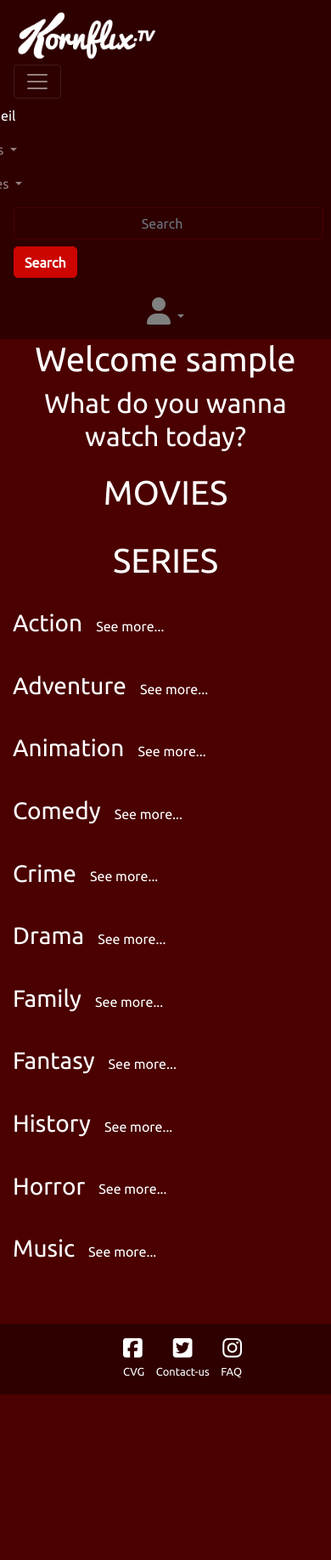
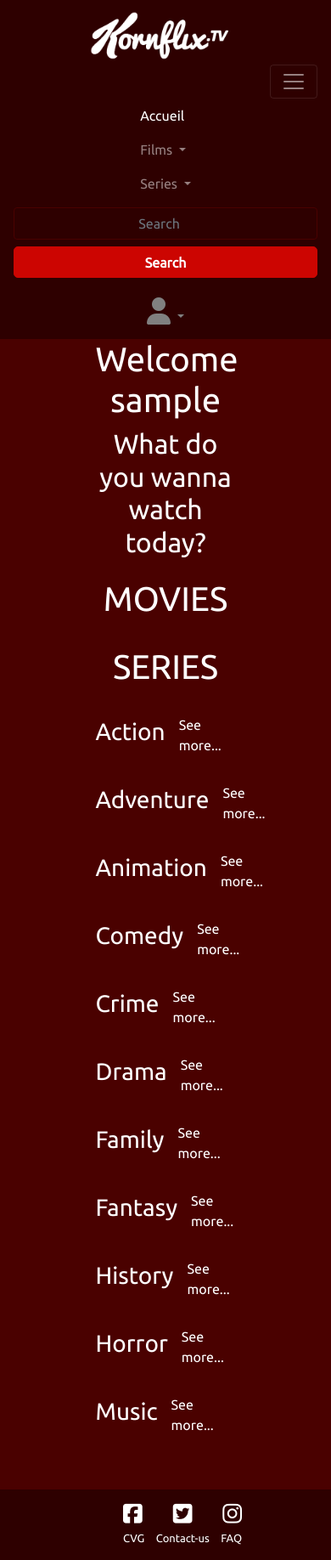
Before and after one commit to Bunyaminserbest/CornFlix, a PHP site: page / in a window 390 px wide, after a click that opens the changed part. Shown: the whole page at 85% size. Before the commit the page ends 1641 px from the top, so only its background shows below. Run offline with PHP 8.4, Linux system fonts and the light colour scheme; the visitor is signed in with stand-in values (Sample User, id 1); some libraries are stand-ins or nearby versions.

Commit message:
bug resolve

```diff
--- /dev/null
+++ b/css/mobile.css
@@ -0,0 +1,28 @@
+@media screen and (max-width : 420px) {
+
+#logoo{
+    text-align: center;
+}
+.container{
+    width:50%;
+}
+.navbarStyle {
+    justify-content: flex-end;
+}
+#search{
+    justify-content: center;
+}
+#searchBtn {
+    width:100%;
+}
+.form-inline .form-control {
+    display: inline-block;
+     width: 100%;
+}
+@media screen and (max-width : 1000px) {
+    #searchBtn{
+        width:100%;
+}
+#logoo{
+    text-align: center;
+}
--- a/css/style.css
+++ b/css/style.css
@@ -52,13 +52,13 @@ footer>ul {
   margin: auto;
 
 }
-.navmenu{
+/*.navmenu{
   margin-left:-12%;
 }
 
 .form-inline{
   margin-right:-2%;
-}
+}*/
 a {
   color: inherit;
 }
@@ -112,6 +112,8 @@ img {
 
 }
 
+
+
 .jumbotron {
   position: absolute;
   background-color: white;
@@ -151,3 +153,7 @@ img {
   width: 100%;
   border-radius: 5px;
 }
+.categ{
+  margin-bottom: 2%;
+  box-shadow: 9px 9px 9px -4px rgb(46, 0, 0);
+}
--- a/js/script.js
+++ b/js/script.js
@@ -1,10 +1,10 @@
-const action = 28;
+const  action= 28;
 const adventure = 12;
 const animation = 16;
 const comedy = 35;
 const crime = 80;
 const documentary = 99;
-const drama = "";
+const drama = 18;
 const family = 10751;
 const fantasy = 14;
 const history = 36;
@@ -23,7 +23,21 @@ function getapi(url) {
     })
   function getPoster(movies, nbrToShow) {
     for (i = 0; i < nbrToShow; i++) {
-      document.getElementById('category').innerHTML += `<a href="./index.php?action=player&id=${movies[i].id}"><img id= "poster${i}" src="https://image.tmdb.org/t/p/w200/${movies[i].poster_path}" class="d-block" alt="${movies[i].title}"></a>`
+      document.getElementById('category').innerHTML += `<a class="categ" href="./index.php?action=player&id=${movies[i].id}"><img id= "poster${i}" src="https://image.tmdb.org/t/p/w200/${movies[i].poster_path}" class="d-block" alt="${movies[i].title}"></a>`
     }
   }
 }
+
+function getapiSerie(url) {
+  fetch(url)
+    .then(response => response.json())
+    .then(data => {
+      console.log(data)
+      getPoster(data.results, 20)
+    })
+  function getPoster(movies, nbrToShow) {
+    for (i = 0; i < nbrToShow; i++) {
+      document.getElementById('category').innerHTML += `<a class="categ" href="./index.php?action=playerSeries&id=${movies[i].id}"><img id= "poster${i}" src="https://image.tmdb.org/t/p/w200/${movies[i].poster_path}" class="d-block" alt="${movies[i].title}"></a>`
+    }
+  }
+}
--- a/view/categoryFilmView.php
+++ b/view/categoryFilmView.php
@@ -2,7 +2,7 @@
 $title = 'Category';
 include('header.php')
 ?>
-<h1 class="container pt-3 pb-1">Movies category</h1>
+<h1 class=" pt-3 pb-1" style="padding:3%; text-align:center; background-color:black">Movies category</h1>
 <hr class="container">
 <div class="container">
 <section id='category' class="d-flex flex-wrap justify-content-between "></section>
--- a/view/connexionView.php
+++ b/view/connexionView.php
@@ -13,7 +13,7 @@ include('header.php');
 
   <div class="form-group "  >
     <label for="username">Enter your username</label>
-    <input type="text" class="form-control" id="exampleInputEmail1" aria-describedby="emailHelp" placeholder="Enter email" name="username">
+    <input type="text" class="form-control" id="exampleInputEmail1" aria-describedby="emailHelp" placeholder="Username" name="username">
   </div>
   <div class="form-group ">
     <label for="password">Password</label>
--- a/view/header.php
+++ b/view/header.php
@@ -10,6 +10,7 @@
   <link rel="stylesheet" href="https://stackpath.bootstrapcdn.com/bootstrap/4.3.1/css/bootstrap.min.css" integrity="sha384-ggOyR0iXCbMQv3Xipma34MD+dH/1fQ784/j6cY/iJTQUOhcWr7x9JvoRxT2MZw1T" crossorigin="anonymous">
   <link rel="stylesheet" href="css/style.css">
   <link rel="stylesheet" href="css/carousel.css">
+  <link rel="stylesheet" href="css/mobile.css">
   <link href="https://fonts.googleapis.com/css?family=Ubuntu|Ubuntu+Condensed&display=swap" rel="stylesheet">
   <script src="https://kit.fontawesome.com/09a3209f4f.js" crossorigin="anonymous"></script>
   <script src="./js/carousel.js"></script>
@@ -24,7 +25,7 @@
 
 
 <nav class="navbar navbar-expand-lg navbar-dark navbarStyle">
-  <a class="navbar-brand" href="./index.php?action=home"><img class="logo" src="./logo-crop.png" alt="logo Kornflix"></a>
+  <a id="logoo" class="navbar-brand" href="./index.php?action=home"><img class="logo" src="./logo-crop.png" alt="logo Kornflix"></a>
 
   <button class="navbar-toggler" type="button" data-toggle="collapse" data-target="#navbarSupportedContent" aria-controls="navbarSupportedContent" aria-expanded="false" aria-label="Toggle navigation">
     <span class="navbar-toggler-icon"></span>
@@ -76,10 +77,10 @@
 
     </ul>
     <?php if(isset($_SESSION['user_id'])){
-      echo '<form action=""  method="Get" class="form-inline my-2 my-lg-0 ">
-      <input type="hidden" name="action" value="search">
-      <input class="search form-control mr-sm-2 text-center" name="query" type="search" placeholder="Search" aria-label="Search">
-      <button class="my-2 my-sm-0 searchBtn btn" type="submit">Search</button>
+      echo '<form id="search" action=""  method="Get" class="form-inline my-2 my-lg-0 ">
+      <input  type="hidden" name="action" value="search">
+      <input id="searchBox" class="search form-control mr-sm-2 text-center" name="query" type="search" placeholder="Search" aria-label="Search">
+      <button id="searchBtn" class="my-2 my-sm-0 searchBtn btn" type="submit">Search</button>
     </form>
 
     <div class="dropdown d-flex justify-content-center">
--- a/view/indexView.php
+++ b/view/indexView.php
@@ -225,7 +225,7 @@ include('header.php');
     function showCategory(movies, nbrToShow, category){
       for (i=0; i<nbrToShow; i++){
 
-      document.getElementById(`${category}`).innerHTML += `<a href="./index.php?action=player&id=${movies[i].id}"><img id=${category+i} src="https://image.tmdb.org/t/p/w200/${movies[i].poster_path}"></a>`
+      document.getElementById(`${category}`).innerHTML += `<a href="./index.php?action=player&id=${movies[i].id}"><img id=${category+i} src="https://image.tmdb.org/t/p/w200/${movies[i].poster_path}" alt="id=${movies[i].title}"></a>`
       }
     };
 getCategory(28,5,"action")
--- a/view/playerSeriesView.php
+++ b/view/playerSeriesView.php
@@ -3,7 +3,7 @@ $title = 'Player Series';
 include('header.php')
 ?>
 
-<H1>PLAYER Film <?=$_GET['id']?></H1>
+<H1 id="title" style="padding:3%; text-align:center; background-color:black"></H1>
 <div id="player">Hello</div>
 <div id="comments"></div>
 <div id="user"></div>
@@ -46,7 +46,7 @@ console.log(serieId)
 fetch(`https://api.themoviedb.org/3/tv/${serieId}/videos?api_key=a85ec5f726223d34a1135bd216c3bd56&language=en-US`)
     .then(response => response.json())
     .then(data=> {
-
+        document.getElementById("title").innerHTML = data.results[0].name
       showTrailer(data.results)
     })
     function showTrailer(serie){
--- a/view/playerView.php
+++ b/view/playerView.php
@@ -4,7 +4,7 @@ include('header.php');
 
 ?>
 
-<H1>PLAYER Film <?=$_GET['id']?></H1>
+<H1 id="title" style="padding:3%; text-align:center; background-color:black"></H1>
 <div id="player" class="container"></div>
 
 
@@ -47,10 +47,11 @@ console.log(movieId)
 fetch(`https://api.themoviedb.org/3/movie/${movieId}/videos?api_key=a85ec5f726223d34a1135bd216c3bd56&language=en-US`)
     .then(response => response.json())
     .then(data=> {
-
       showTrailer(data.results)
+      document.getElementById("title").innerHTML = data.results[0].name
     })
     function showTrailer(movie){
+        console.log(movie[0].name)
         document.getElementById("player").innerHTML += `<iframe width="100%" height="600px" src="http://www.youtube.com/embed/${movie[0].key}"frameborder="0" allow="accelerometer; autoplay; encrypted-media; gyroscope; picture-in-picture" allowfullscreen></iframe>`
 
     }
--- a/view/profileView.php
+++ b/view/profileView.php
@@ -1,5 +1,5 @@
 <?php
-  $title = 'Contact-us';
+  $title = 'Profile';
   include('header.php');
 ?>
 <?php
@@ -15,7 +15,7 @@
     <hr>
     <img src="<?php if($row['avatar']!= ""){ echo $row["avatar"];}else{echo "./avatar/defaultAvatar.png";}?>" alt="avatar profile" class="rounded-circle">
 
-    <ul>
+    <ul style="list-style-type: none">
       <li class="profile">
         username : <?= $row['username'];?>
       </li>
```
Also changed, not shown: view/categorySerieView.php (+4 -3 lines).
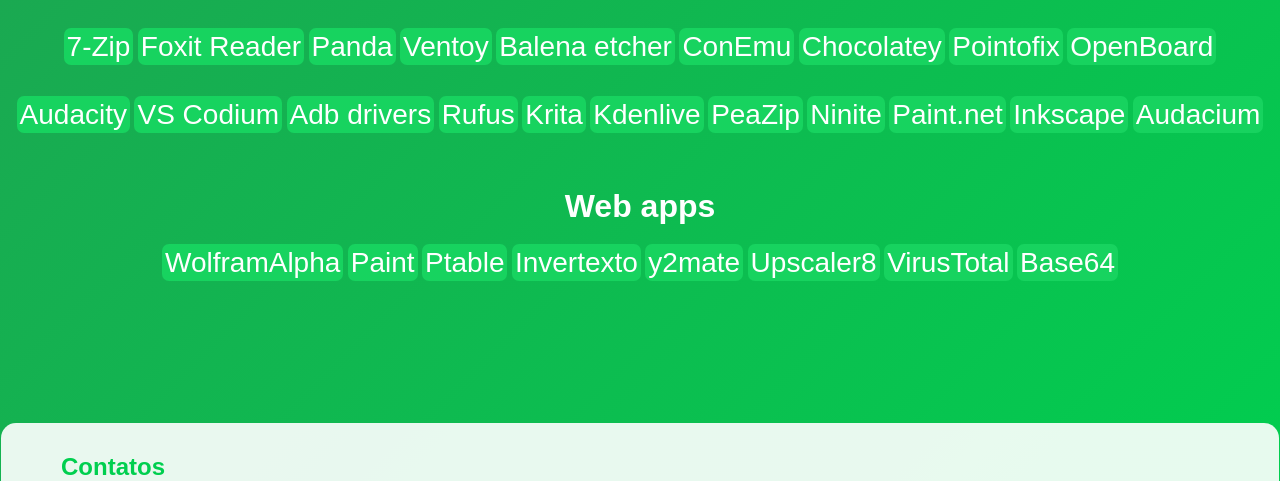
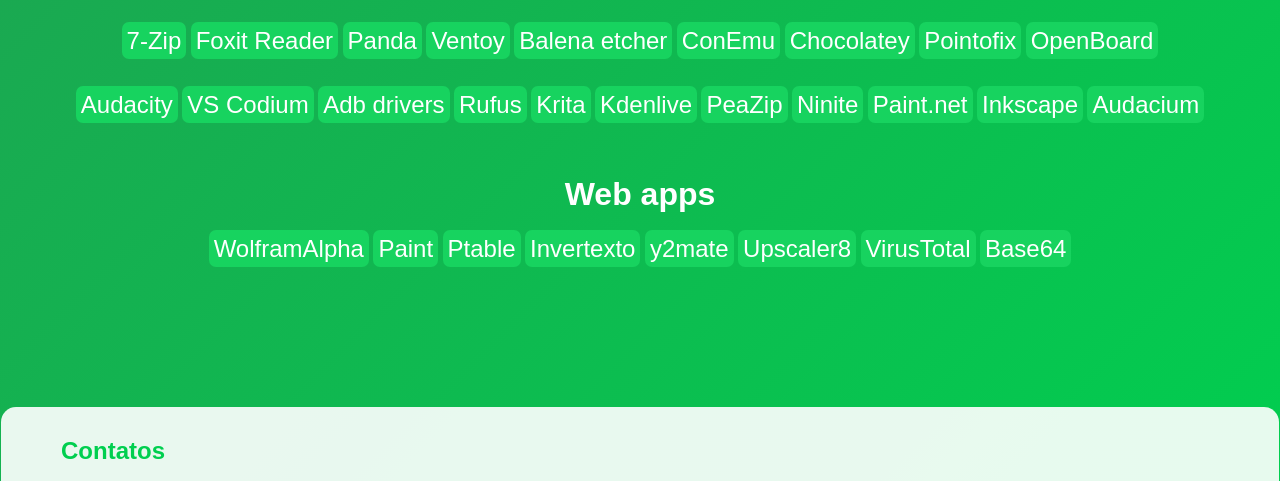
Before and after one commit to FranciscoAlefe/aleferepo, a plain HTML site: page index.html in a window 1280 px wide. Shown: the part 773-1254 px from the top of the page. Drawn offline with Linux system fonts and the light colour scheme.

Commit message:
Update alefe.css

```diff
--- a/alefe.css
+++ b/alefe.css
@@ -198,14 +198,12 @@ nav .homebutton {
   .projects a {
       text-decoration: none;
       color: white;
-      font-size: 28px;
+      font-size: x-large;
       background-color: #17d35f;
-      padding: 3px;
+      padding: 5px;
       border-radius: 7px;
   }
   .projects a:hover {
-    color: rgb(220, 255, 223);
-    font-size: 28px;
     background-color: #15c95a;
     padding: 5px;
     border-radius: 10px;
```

···

● Problem requirements: What lines above contain the word "include"? Return each such line.

● Solution below:
 include('header.php')
@@ -13,7 +13,7 @@ include('header.php');
@@ -225,7 +225,7 @@ include('header.php');
 include('header.php')
@@ -4,7 +4,7 @@ include('header.php');
   include('header.php');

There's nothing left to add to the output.